Flash fiction taking hold, says Masih; style becoming more experimental
Flash fiction is becoming popular in part because the academic world is beginning to take notice and more colleges and universities are teaching the genre, says author and flash fiction writer Tara L. Masih. This popularity is not necessarily connected to our shrinking attention spans. That’s been going on for a century or more, she says.
Masih is the author of The Rose Metal Press Field Guide to Writing Flash Fiction. In a recent email interview she explored flash fiction and its antecedents. Despite its recent growth, Masih says, flash fiction is not considered serious fiction by everyone.

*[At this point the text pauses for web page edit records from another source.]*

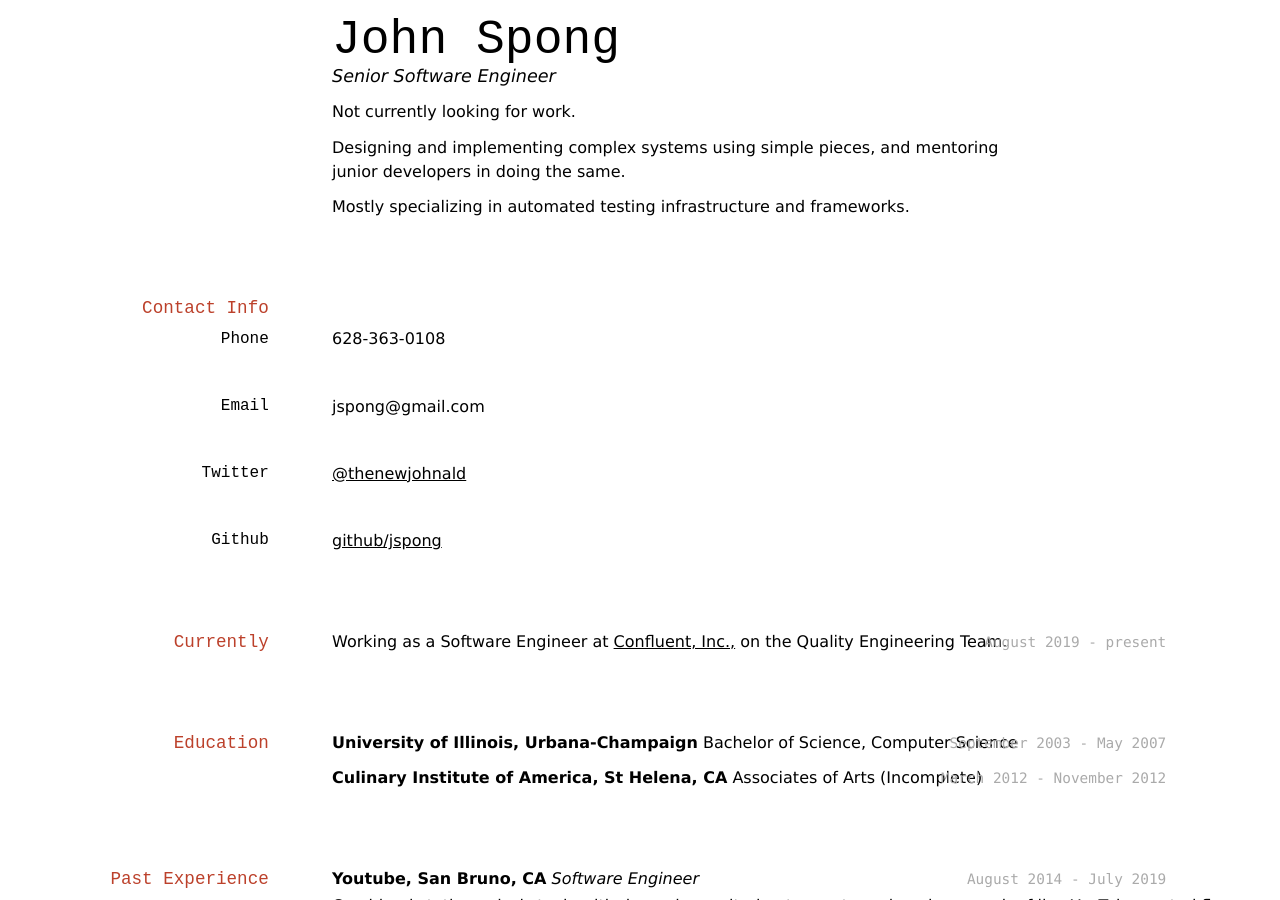
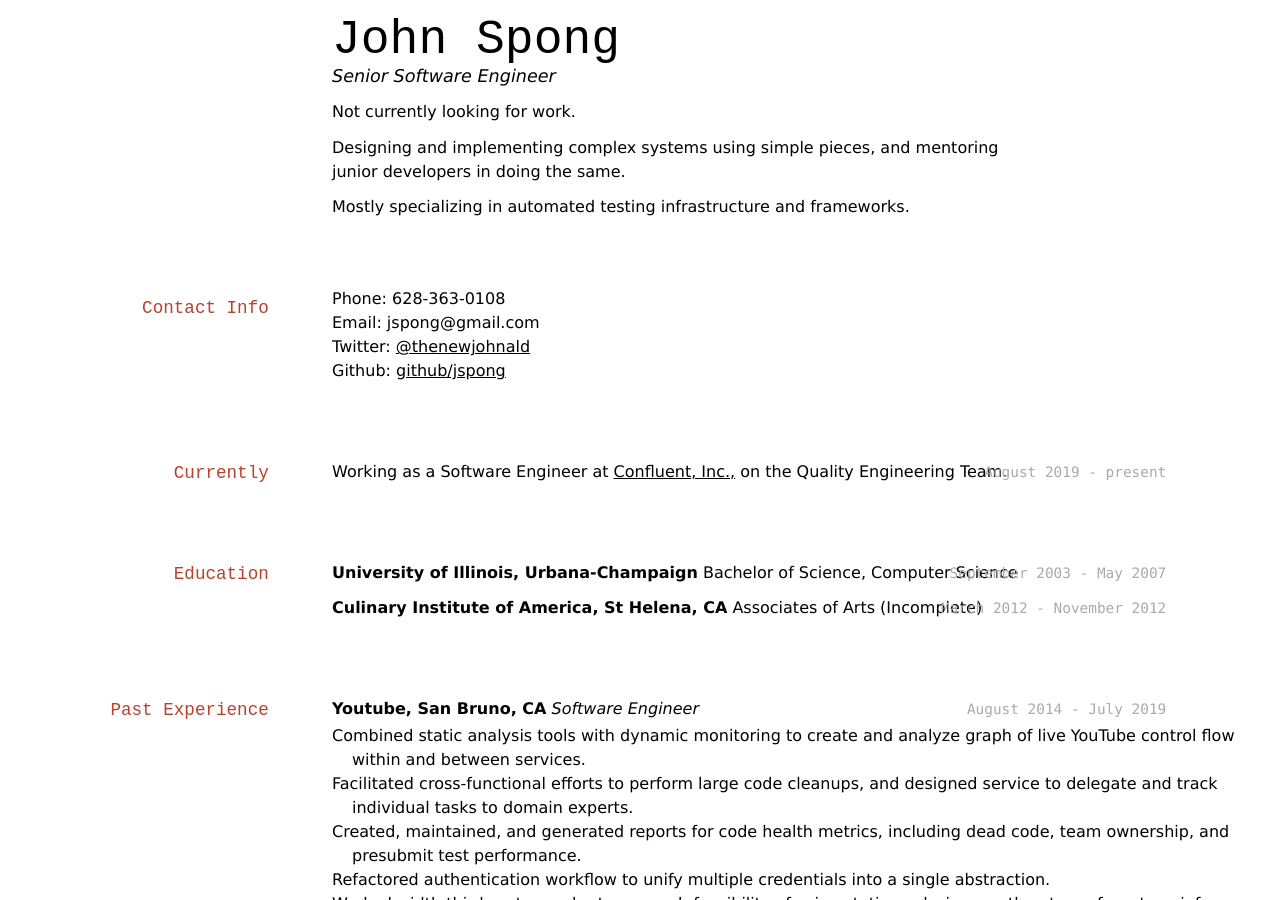
Before and after one commit to jspong/jspong.github.io, a Jekyll site: the page built from resume.md, in a window 1280 px wide and 900 px high. Built offline with Jekyll 4.4.1, drawn with Linux system fonts in a browser that asks for light colours.

Commit message:
No to subheadings

```diff
--- a/resume.md
+++ b/resume.md
@@ -20,21 +20,10 @@ Mostly specializing in automated testing infrastructure and frameworks.
 
 ## Contact Info
 
-### Phone
-
-628-363-0108
-
-### Email
-
-jspong@gmail.com
-
-### Twitter
-
-[@thenewjohnald](https://twitter.com/thenewjohnald)
-
-### Github
-
-[github/jspong](https://github.com/jspong)
+* Phone:       628-363-0108
+* Email:       jspong@gmail.com
+* Twitter:     [@thenewjohnald](https://twitter.com/thenewjohnald)
+* Github:      [github/jspong](https://github.com/jspong)
 
 ## Currently
 
```
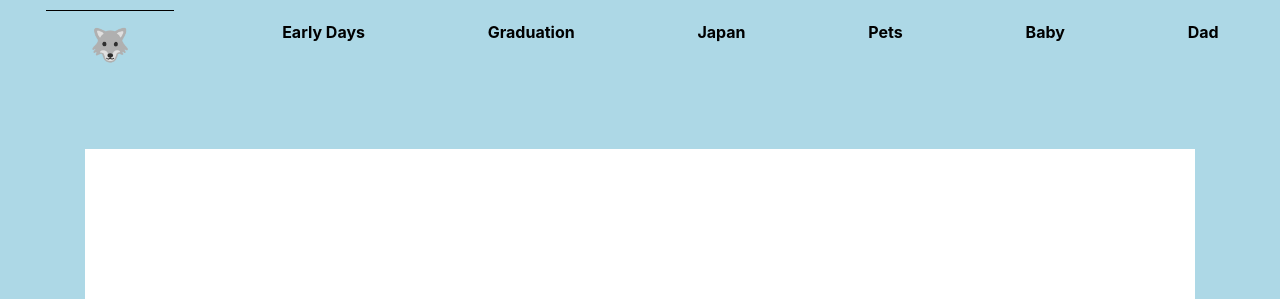
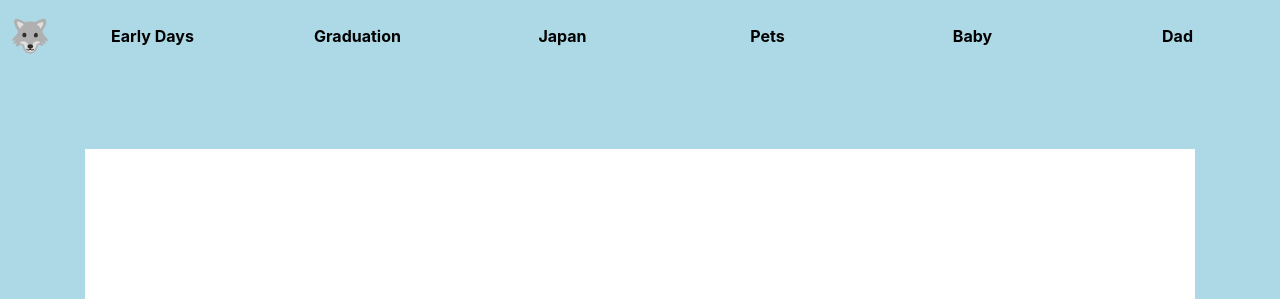
Before and after one commit to eviludon/https-eviludonbiography.github.io-, a plain HTML site: page index.html in a window 1280 px wide. Shown: the top 299 px of the page. Drawn offline with nearby package versions, Linux system fonts and the light colour scheme.

Commit message:
Update styles.css

```diff
--- a/styles.css
+++ b/styles.css
@@ -5,9 +5,18 @@ body {
     border-top: 1px solid black;
     border-bottom: 1px solid black;
     color: white;
-    height: 100%; /* Make sure the body takes up full height */
+    height: 100%; /* Ensure the body takes up full height */
     position: relative; /* So other elements don't overlap the body */
-    margin: 0; /* Ensure there's no extra space around the body */
+    margin: 0; /* Remove any extra space around the body */
+}
+
+.nav-link {
+    color: black;
+    text-decoration: none;
+    padding: 2px 6px; /* Reduced padding around navbar links */
+    font-weight: bold;
+    border: none; /* Remove any borders around the nav links */
+    margin: 0; /* Reset margin to ensure no extra space around links */
 }
 
 .nav-link:hover {
@@ -23,8 +32,10 @@ body {
     justify-content: center;
     flex-wrap: nowrap;
     align-self: center;
-    border-top: 1px solid black;
+    font-size: 2em !important; /* Increase font size to 1.5 times the original size */
 }
+
+
 
 .dad {
     width: 50%;
@@ -32,10 +43,6 @@ body {
     justify-content: center;
     align-items: center;
     flex-flow: column wrap;
-}
-
-#logo:hover {
-    background-color: blue;
 }
 
 p {
@@ -49,7 +56,7 @@ main {
     justify-content: center;
     align-items: center;
     flex-flow: column wrap;
-    margin-top: 100px; /* Add some space below the fixed navbar */
+    margin-top: 100px; /* Add space below the fixed navbar */
 }
 
 #title {
@@ -100,8 +107,7 @@ main {
     padding-bottom: 20px;
 }
 
-#tribute-info {
-}
+#tribute-info {}
 
 #tribute-info > h3 {
     margin: 50px 0 20px 0;
@@ -175,15 +181,15 @@ body {
 }
 
 .navi {
-    position: fixed; /* Ensure navbar is fixed at the top */
+    position: fixed; /* Ensure navbar stays fixed at the top */
     top: 0;
     left: 0;
     width: 100%;
     background-color: lightblue; /* Matching the body background */
     z-index: 1000; /* Ensure navbar is above all content */
     display: flex;
-    justify-content: space-around; /* To evenly space out links */
-    padding: 10px 0;
+    justify-content: space-around; /* Space out navbar links */
+    padding: 2px 0; /* Reduced padding in navbar to make it more compact */
 }
 
 #topnav {
@@ -195,8 +201,9 @@ body {
 .nav-link {
     color: black;
     text-decoration: none;
-    padding: 10px 15px;
+    padding: 2px 6px; /* Reduced padding for compact navbar links */
     font-weight: bold;
+    border: none; /* Removed border around nav links */
 }
 
 .nav-link:hover {
@@ -204,6 +211,17 @@ body {
     color: yellow;
 }
 
+a.nav-link {
+    display: flex;                /* Make the link a flex container */
+    justify-content: center;      /* Center the text horizontally */
+    align-items: center;          /* Center the text vertically */
+    text-align: center;           /* Ensure the text inside is centered */
+    width: 100%;                  /* Make sure the link takes up the full width of its container */
+    padding: 10px 0;              /* Adjust padding as needed */
+}
+
+
 #logo {
-    font-size: 2rem;
+    font-size: 1.5rem; /* Adjusted font size for logo */
+    padding-left: 10px; /* Reduced left padding on logo */
 }
```
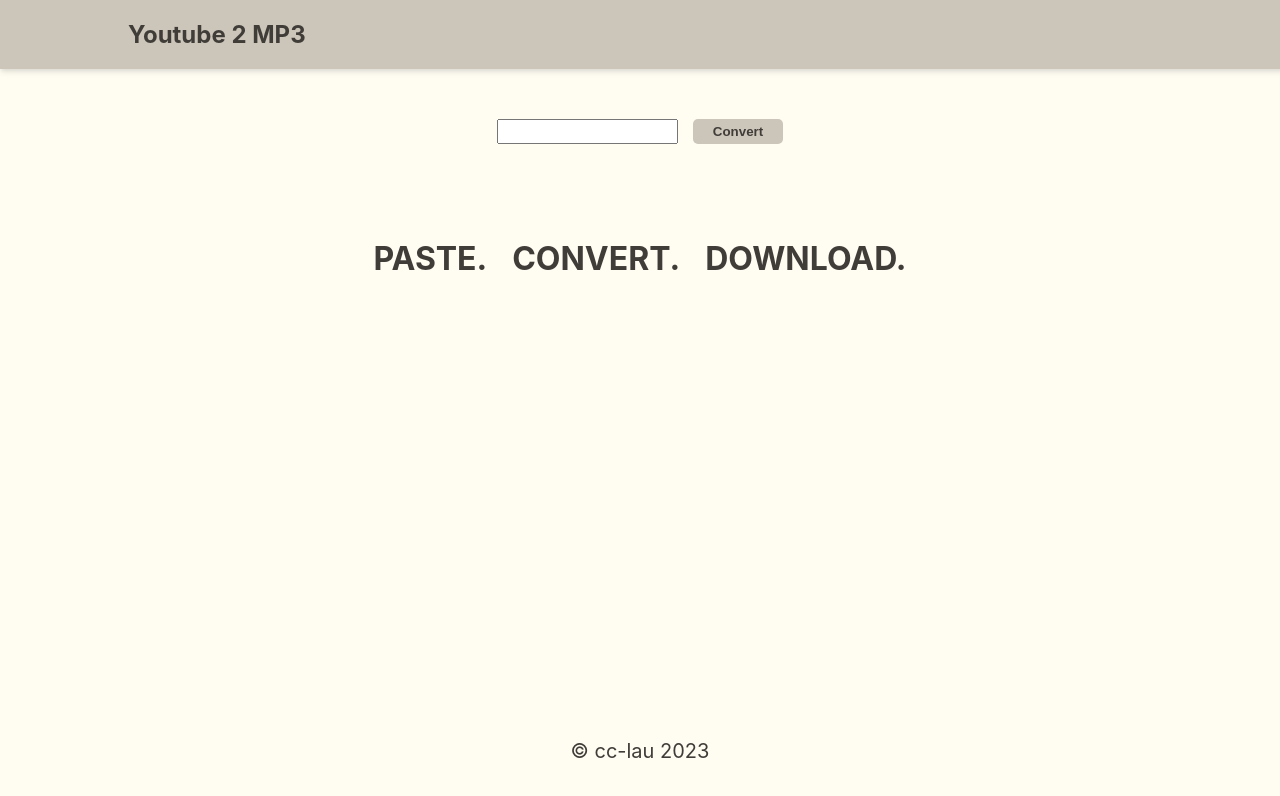
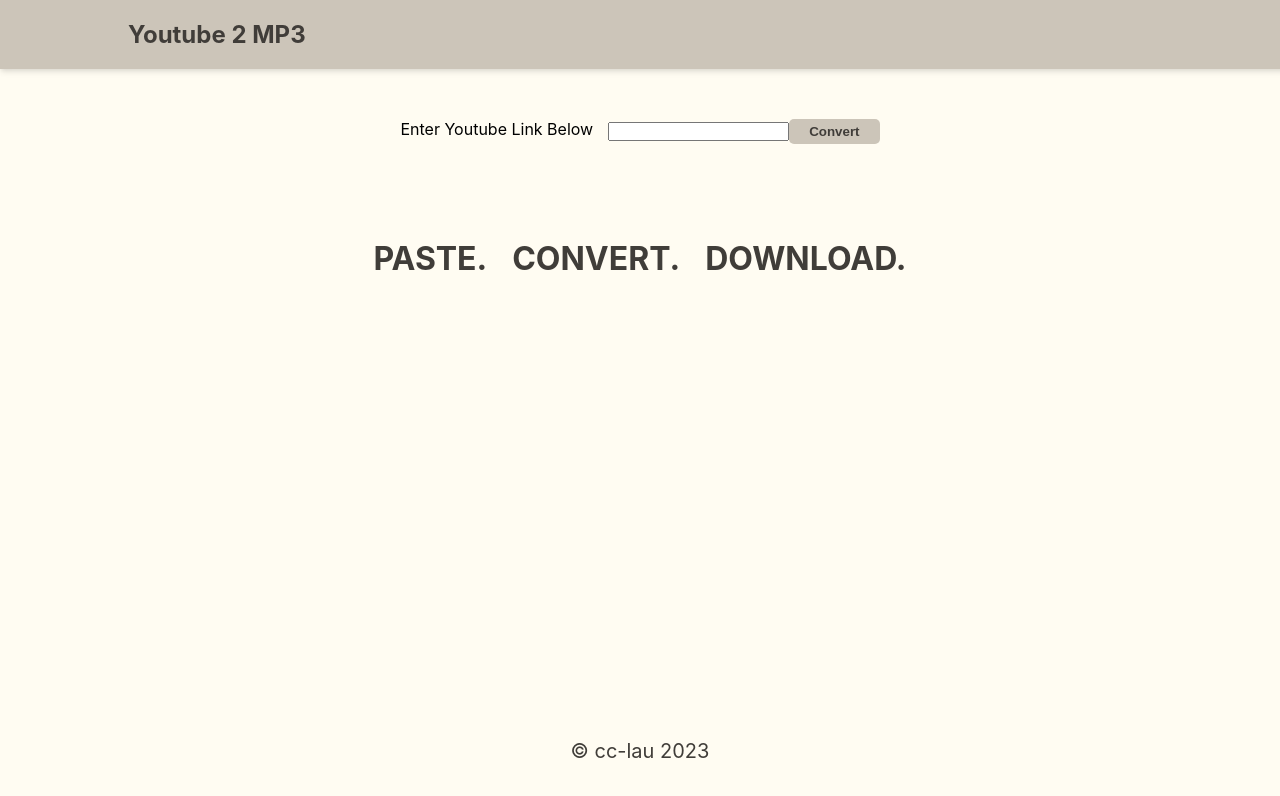
Before and after one commit to cc-lau/yt-2-mp3, a React (Create React App) app: page / in a window 1280 px wide. Shown: the top 796 px of the page. Built offline with nearby package versions, Linux system fonts and the light colour scheme.

Commit message:
Added instruction text and input container divs

```diff
--- a/src/Components/Search/Search.js
+++ b/src/Components/Search/Search.js
@@ -51,7 +51,10 @@
 
   return (
     <div className="search-container">
+      <span className="instruction-text">Enter Youtube Link Below</span>
+      <div className="input-container">
       <input
+        className="search-input"
         type="text"
         id="video-url"
         name="video-url"
@@ -60,6 +63,7 @@
       ></input>
       <button className="search-button" onClick={convertVideo}>Convert</button>
     </div>
+    </div>
   );
 }
 
```
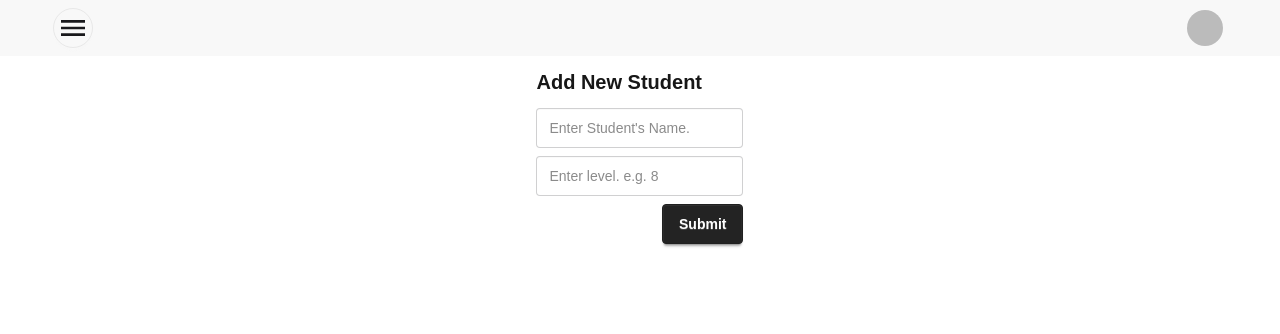
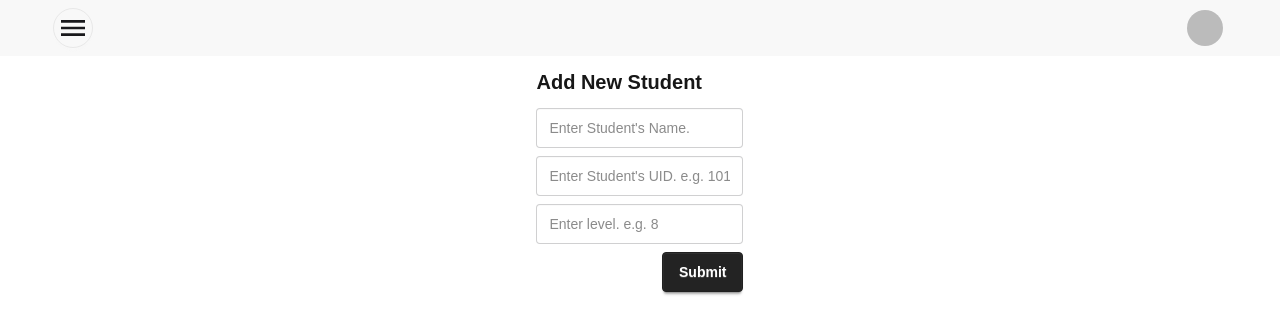
Before and after one commit to misbahulhoq/tuitionbatch, a Next.js app: page /students/create in a window 1280 px wide. Shown: the top 334 px of the page. Built offline with nearby package versions, Linux system fonts and the light colour scheme; no server answers; sample sign-in values are in the browser's storage.

Commit message:
updated student form , it now has uid field

```diff
--- a/src/components/AttendanceSheet.tsx
+++ b/src/components/AttendanceSheet.tsx
@@ -1,15 +1,18 @@
 "use client";
+import { useGetStudentsQuery } from "@/redux/features/studets/studentsApiSlice";
 import React, { useState } from "react";
+import Spinner from "./loaders/Spinner";
 
 const AttendanceSheet = () => {
   // Sample student data
-  const [students, setStudents] = useState([
+  const [student, setStudents] = useState([
     { id: 1, name: "John Doe", present: false },
     { id: 2, name: "Jane Smith", present: false },
     { id: 3, name: "Alice Johnson", present: false },
   ]);
   const [date, setDate] = useState(new Date());
 
+  const { data: students, isLoading } = useGetStudentsQuery();
   console.log(date);
 
   // Function to toggle attendance
@@ -27,6 +30,7 @@ const AttendanceSheet = () => {
     console.log({ presentCount, total: students.length, date });
     console.log(typeof date);
   };
+  if (isLoading) return <Spinner />;
 
   return (
     <div className="mx-auto mt-5 max-w-2xl rounded-lg">
@@ -53,7 +57,7 @@ const AttendanceSheet = () => {
         </thead>
         <tbody>
           {students.map((student) => (
-            <tr key={student.id} className="border-b">
+            <tr key={student._id} className="border-b">
               <td className="px-4 py-2">{student.id}</td>
               <td className="px-4 py-2">{student.name}</td>
               <td className="px-4 py-2">
--- a/src/components/layout/Navbar.tsx
+++ b/src/components/layout/Navbar.tsx
@@ -60,13 +60,17 @@ const Navbar = () => {
         </label>
 
         <div className="dropdown dropdown-end">
-          <div tabIndex={0} role="button" className="m-1">
+          <div
+            tabIndex={0}
+            role="button"
+            className="m-1 cursor-pointer select-none"
+          >
             <Image
               src={session.user?.image || ""}
               alt={session.user?.name || ""}
               height={30}
               width={30}
-              className="h-9 w-9 rounded-full"
+              className="h-9 w-9 cursor-pointer rounded-full"
             />
           </div>
           <ul
@@ -80,7 +84,7 @@ const Navbar = () => {
                 alt={session.user?.name || ""}
                 height={100}
                 width={100}
-                className="mx-auto h-20 w-20 rounded-full"
+                className="mx-auto h-20 w-20 rounded-full select-none"
               />
               <span className="lg:text-md text-xs">
                 Hi, {session?.user?.name}
--- a/src/components/shared/AddStudentForm.tsx
+++ b/src/components/shared/AddStudentForm.tsx
@@ -6,7 +6,7 @@ import { useCreateStudentMutation } from "@/redux/features/studets/studentsApiSl
 import Swal from "sweetalert2";
 export interface IStudent {
   name: string;
-  // email: string;
+  uid: string;
   level: number;
 }
 const AddStudentForm = () => {
@@ -55,19 +55,21 @@ const AddStudentForm = () => {
           )}
         </div>
 
-        {/* <div className="form-conrol">
-            <input
-              type="email"
-              placeholder="Enter Student's Email."
-              className="input input-bordered w-full max-w-xs"
-              {...register("email", {
-                required: { message: "Email is required.", value: true },
-              })}
-            />
-            {errors.email && (
-              <p className="text-error text-sm">{errors.email.message}</p>
-            )}
-          </div> */}
+        <div className="form-conrol">
+          <input
+            type="text"
+            placeholder="Enter Student's UID. e.g. 101"
+            className="input input-bordered w-full max-w-xs"
+            {...register("uid", {
+              required: { message: "UID is required.", value: true },
+              minLength: { message: "UID should be 3 characters.", value: 3 },
+              maxLength: { message: "UID should be 3 characters.", value: 3 },
+            })}
+          />
+          {errors.uid && (
+            <p className="text-error text-sm">{errors.uid.message}</p>
+          )}
+        </div>
 
         <div className="form-conrol mt-2">
           <input
```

“…I’ve encountered some pretty strong opinions about flash not being a serious literary form,” she says. “There is the attitude that because it is so short, it must be easier to write and therefore not worthy of being included in the literary canon.”
With a number of respected writers now using flash fiction, however, Masih says, and with more students requesting it, “the academic world is beginning to take a closer look.”
Flash fiction or shorter fiction, says Masih, was actually more popular during the 1800s and into the 1900s. Due in large part to the Industrial Revolution, our attention spans began getting shorter, she says. The population was becoming more literate but had less time to read. “This climate,” she says, “allowed writers like O. Henry and Edgar Allan Poe to make a living writing short works for magazines.”
Short fiction dwindled–or went underground says Masih–“when periodicals folded and with the advent of television.
“Literary journals kept it going, and it moved away from the formulaic O. Henry style to a more experimental, poetic style,” Masih says. “The recent interest is a resurgence rather than a new movement.”
According to Masih, the Internet and the proliferation of online flash fiction journals has helped spread the popularity recently, as has flash anthologies edited by Robert Shapard and James Thomas.
It was one of those anthologies, Sudden Fiction, that made Masih realize that more and more authors were writing little stories and that flash was becoming its own genre. In high school her writing teacher taught students to write vignettes.
“[The teacher] believed in writing from deep wells and capturing intense emotional moments,” she says. “So my prose style was formed very early in my writing life.”
Masih earned an MA in writing and publishing from Emerson College, where she taught freshman composition and grammar. In addition to her instruction book on flash fiction, she is the author of, Where the Dog Star Never Glows, a collection of short fiction that was finalist in the National Best Book Awards.
Short short fiction comes in many categories, just like longer works, she says. Flash fiction stories can be considered literary, science fiction, speculative, horror, or romance. The term flash fiction, she says, applies to stories less of less than 1,500 words. Tiny stories, as popularized by some journals that look for fiction under 100 words, are in the realm of microfiction, says Masih.
“Some writers refuse to use the term ‘flash’ and insist on ‘short shorts,’ ‘one-page fictions’ or simply ‘stories,’” she says.
“Flash is just one label. There are many. And I don’t think labeling helps anything creative.”
Works by Tara L. Masih